San Francisco’s Committee on Information Technology (COIT) has released its first Information, Communications and Technology Plan that “focuses the City’s resources on the issues of security, access, infrastructure, communication and efficient computing.”
Over the past few months, I’ve been seeing different models of ‘digital’ or ‘smart’ cities. Many of these models are heavily centered on the re-engineering of technical or physical layers of infrastructure.
Photo via Wikipedia
New York open government advocates and civic techs will gather this weekend to build on its past and current efforts at OpenGov Camp. The event is this Sunday, June 5, 10 a.m. to 6 p.m., at the CUNY Graduate School of Journalism. Register here.
What is OpenGovNYC and who should attend?
OpenGov NYC is for the “DO’er,” the entrepreneur, the thinker, the academic AND the government worker. For the past few years, our friends up and down the eastern seaboard and across the NYC metro area AND up in Albany have been doing a great opening the doors of government. In many of these cases, it has been a partnership of participation. This is why we have Reinvent Albany – an advocacy group, Personal Democracy Forum – a network of journalists, and Digital Democracy – an on the ground “do tank”. This event follows in the tradition of creating a safe space for conversation and a platform for collaboration.
Give us your take on what’s happening in NYC open government.
Open government in NYC and in Albany is in a very precious location. No longer is about an experiment, but how to maximize an investment of tax dollars. From the SAGE commission in Albany to NYC’s digital future report, NY’s leaders know that there are smart people who have the knowledge to outline the problems. The real problem is if we have the political will to take on those problems and apply a logical, fiscally responsible solution.
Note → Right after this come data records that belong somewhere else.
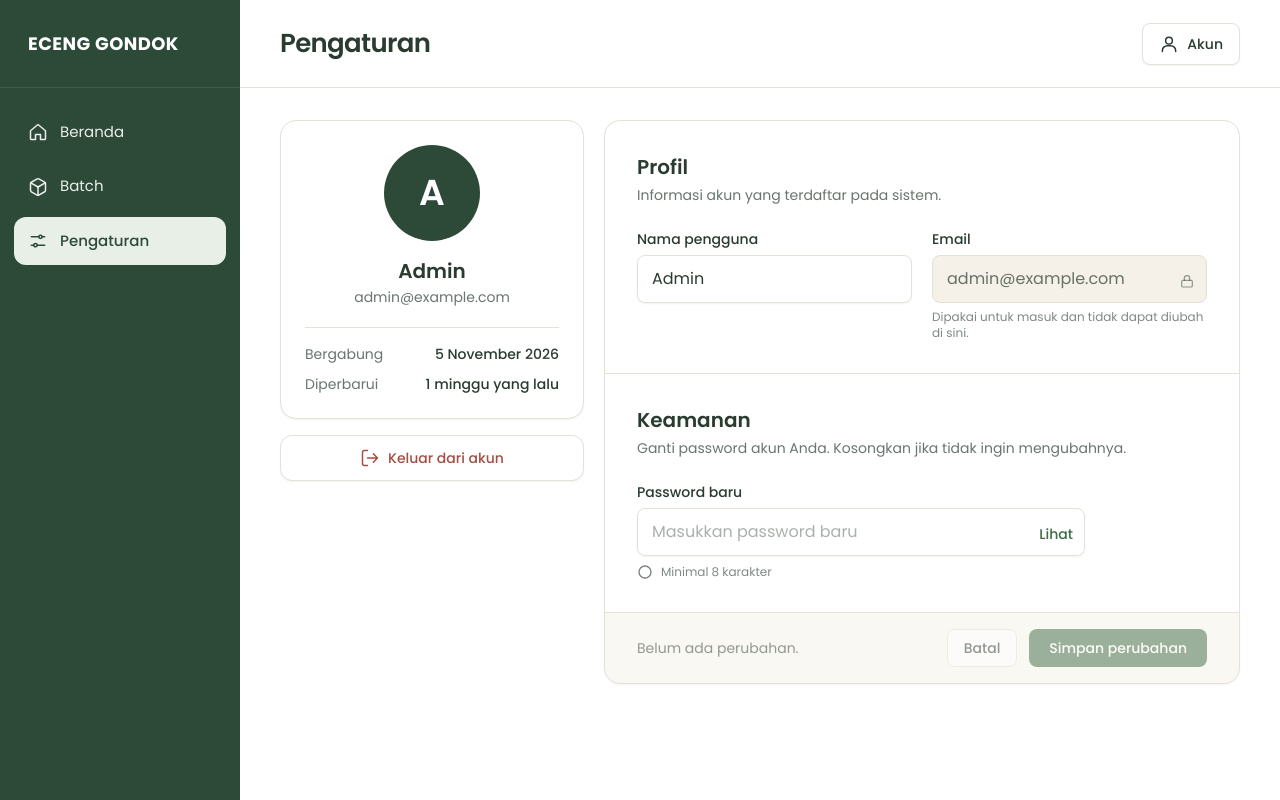
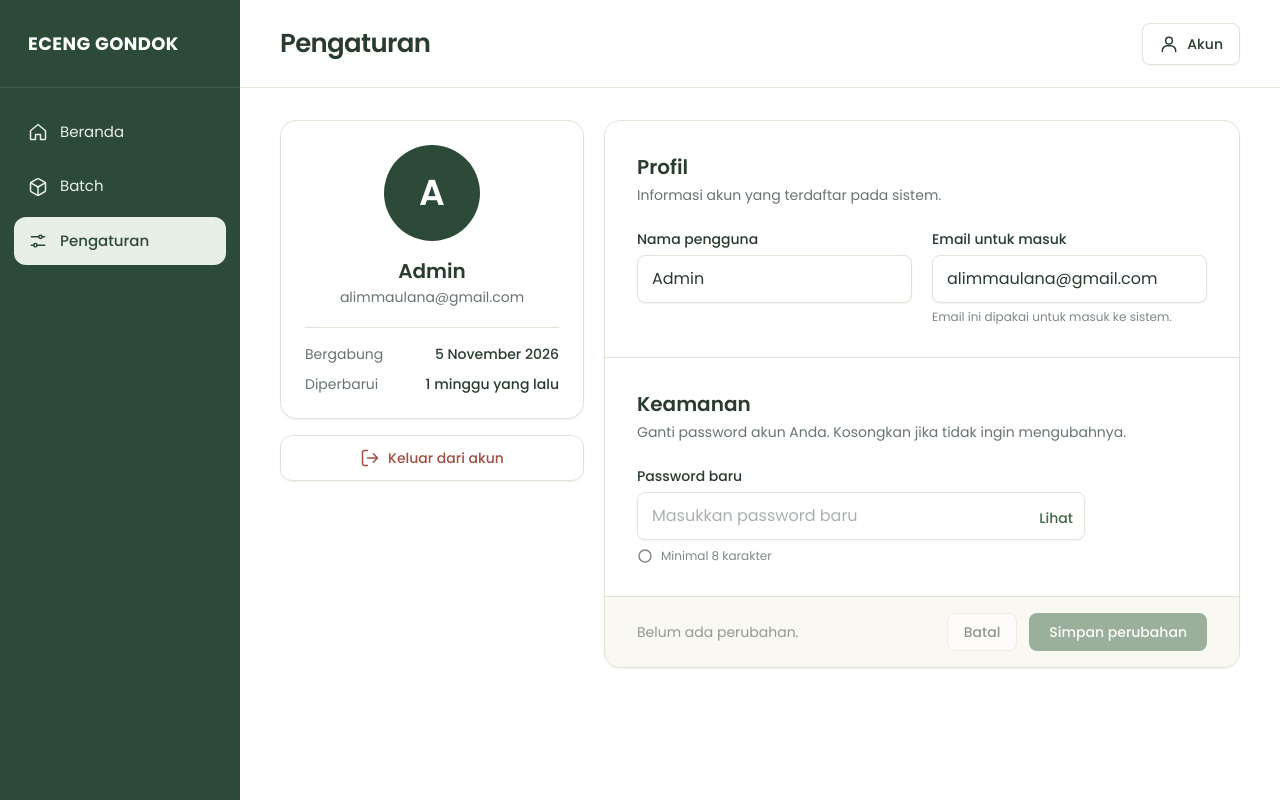
Before and after one commit to mahesadzia/Proyek2_WebPengeringEcengGondok, a Laravel app: page /pengaturan in a window 1280 px wide. Run offline with Laravel 12, Linux system fonts and the light colour scheme; a user stored in the database is signed in; data comes from the database, SQL or seed files in the repository; style sheets or scripts are compiled from the project's sources.

Commit message:
fix pengaturan ubah email

```diff
--- a/app/Http/Controllers/PengaturanController.php
+++ b/app/Http/Controllers/PengaturanController.php
@@ -4,6 +4,7 @@ namespace App\Http\Controllers;
 
 use Illuminate\Http\Request;
 use Illuminate\Support\Facades\Hash;
+use Illuminate\Validation\Rule;
 
 class PengaturanController extends Controller
 {
@@ -14,18 +15,33 @@ class PengaturanController extends Controller
 
     public function update(Request $request)
     {
+        $user = auth()->user();
+
+        // Email disimpan huruf kecil dan tanpa spasi di pinggir
+        $request->merge(['email' => strtolower(trim((string) $request->input('email')))]);
+
+        $emailBerubah = $request->input('email') !== strtolower($user->email);
+
         $request->validate([
-            'name'     => 'required|string|max:255',
-            'password' => 'nullable|string|min:8',
+            'name'     => ['required', 'string', 'max:255'],
+            'email'    => ['required', 'email', 'max:255', Rule::unique('users', 'email')->ignore($user->id)],
+            'password' => ['nullable', 'string', 'min:8'],
+            // Mengganti email untuk login wajib memasukkan password saat ini
+            'password_sekarang' => $emailBerubah ? ['required', 'current_password'] : ['nullable'],
         ], [
-            'name.required' => 'Nama pengguna wajib diisi.',
-            'name.max'      => 'Nama pengguna maksimal 255 karakter.',
-            'password.min'  => 'Password baru minimal 8 karakter.',
+            'name.required'                  => 'Nama pengguna wajib diisi.',
+            'name.max'                       => 'Nama pengguna maksimal 255 karakter.',
+            'email.required'                 => 'Email wajib diisi.',
+            'email.email'                    => 'Format email tidak valid.',
+            'email.max'                      => 'Email maksimal 255 karakter.',
+            'email.unique'                   => 'Email sudah dipakai akun lain.',
+            'password.min'                   => 'Password baru minimal 8 karakter.',
+            'password_sekarang.required'     => 'Masukkan password saat ini untuk mengganti email.',
+            'password_sekarang.current_password' => 'Password saat ini salah.',
         ]);
 
-        $user = auth()->user();
-
-        $user->name = $request->name;
+        $user->name  = $request->name;
+        $user->email = $request->email;
 
         if ($request->filled('password')) {
             $user->password = Hash::make($request->password);
@@ -35,6 +51,8 @@ class PengaturanController extends Controller
 
         return redirect()
             ->route('pengaturan.index')
-            ->with('success', 'Profil berhasil diperbarui!');
+            ->with('success', $emailBerubah
+                ? 'Profil diperbarui. Gunakan email baru untuk masuk berikutnya.'
+                : 'Profil berhasil diperbarui!');
     }
 }
--- a/ecenggondok.sql
+++ b/ecenggondok.sql
@@ -204,7 +204,7 @@ CREATE TABLE `users` (
 --
 
 INSERT INTO `users` (`id`, `name`, `email`, `email_verified_at`, `password`, `remember_token`, `created_at`, `updated_at`) VALUES
-(1, 'Admin', 'admin@example.com', NULL, '$2y$12$48rDxV65T9SbWjzOpfBwnONEfuQgRAtlgy3/5PyYkcLsrFj.gp6d.', NULL, '2026-11-05 06:53:15', '2026-11-05 06:53:15');
+(1, 'Admin', 'alimmaulana@gmail.com', NULL, '$2y$12$48rDxV65T9SbWjzOpfBwnONEfuQgRAtlgy3/5PyYkcLsrFj.gp6d.', NULL, '2026-11-05 06:53:15', '2026-11-05 06:53:15');
 
 --
 -- Indexes for dumped tables
--- a/resources/views/pengaturan.blade.php
+++ b/resources/views/pengaturan.blade.php
@@ -50,11 +50,15 @@
         <form method="POST" action="{{ route('pengaturan.update') }}"
               x-data="{
                   awal: @js($user->name),
+                  awalEmail: @js($user->email),
                   nama: @js(old('name', $user->name)),
+                  email: @js(old('email', $user->email)),
+                  pwSekarang: '',
                   pw: '',
                   lihat: false,
-                  get berubah() { return this.nama.trim() !== this.awal || this.pw.length > 0 },
-                  reset() { this.nama = this.awal; this.pw = ''; this.lihat = false },
+                  get emailBerubah() { return this.email.trim().toLowerCase() !== this.awalEmail.toLowerCase() },
+                  get berubah() { return this.nama.trim() !== this.awal || this.emailBerubah || this.pw.length > 0 },
+                  reset() { this.nama = this.awal; this.email = this.awalEmail; this.pwSekarang = ''; this.pw = ''; this.lihat = false },
               }"
               class="overflow-hidden rounded-2xl border border-ec-line bg-white shadow-sm">
             @csrf
@@ -78,18 +82,31 @@
                     </div>
 
                     <div>
-                        <label for="email" class="block text-sm font-medium text-ec-ink">Email</label>
-                        <div class="relative">
-                            <input id="email" type="email" value="{{ $user->email }}" readonly aria-describedby="email-bantuan"
-                                   class="mt-1.5 block w-full cursor-not-allowed rounded-lg border border-ec-line bg-ec-cream px-3.5 py-2.5 pr-10 text-ec-ink/70 focus:outline-none">
-                            <svg xmlns="http://www.w3.org/2000/svg" viewBox="0 0 24 24" fill="none" stroke="currentColor"
-                                 stroke-width="1.8" stroke-linecap="round" stroke-linejoin="round"
-                                 class="absolute right-3 top-1/2 mt-0.5 h-4 w-4 -translate-y-1/2 text-ec-ink/50" aria-hidden="true">
-                                <rect x="4" y="11" width="16" height="10" rx="2"/>
-                                <path d="M8 11V8a4 4 0 0 1 8 0v3"/>
-                            </svg>
+                        <label for="email" class="block text-sm font-medium text-ec-ink">Email untuk masuk</label>
+                        <input id="email" name="email" type="email" x-model="email" required maxlength="255"
+                               autocomplete="email" aria-describedby="email-bantuan"
+                               @error('email') aria-invalid="true" @enderror
+                               class="{{ $input }} @error('email') border-ec-rosetext @else border-ec-line @enderror">
+                        @error('email')
+                            <p class="mt-1.5 text-sm text-ec-rosetext" role="alert">{{ $message }}</p>
+                        @enderror
+                        <p id="email-bantuan" class="mt-1.5 text-xs text-ec-ink/60">Email ini dipakai untuk masuk ke sistem.</p>
+                    </div>
+
+                    {{-- Muncul hanya saat email diubah --}}
+                    <div class="sm:col-span-2" x-show="emailBerubah" style="display: none">
+                        <div class="rounded-xl border border-ec-amberline bg-ec-amber p-4 sm:max-w-md">
+                            <label for="password_sekarang" class="block text-sm font-medium text-ec-amberink">Password saat ini</label>
+                            <input id="password_sekarang" name="password_sekarang" type="password" x-model="pwSekarang"
+                                   x-bind:required="emailBerubah" autocomplete="current-password"
+                                   placeholder="Konfirmasi dengan password Anda"
+                                   @error('password_sekarang') aria-invalid="true" @enderror
+                                   class="{{ $input }} @error('password_sekarang') border-ec-rosetext @else border-ec-line @enderror">
+                            @error('password_sekarang')
+                                <p class="mt-1.5 text-sm text-ec-rosetext" role="alert">{{ $message }}</p>
+                            @enderror
+                            <p class="mt-1.5 text-xs text-ec-amberink/80">Diperlukan untuk keamanan saat mengganti email login.</p>
                         </div>
-                        <p id="email-bantuan" class="mt-1.5 text-xs text-ec-ink/60">Dipakai untuk masuk dan tidak dapat diubah di sini.</p>
                     </div>
                 </div>
             </div>
```
Also changed, not shown: app/Http/Controllers/SettingController.php (deleted, +0 -47 lines).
The only way to do this is to remove the blinders and openly talk about the problems.
In Albany, Governor Cuomo has a policy playbook filled with program outlines and sample operational structure to create a team that will open NY.
Here in NYC, the Council, the Administration and good government advocates are trying to advance several pieces of legislation that would embolden the great work the city has done and point it in the proper direction for the 21st century. It’s a struggle because some in the Administration get it and some don’t. This isn’t unique to open government; we see the same stubbornness in the advocacy for car-free transportation alternatives.
What do you want attendees to take away from OpenGovNYC and any longer-term objectives?
At OpenGov Camp, attendees will leave knowing that they have friends in and out of government. Our work is too precious for advocates to fight against the system. We want to work hand-in-hand through the tough, confusing and archaic thinking to create a City and state State home to the most innovative ideas, the social entrepreneurs and the “developers”. Together, we can have a double bottom line that helps out “Main Street” and “City Hall”.
With a bold background image of Delicate Arch and a search box front and center, the newly-designed Utah.gov borrows a page from Microsoft search engine Bing to help its residents find everything they need to know about their state government.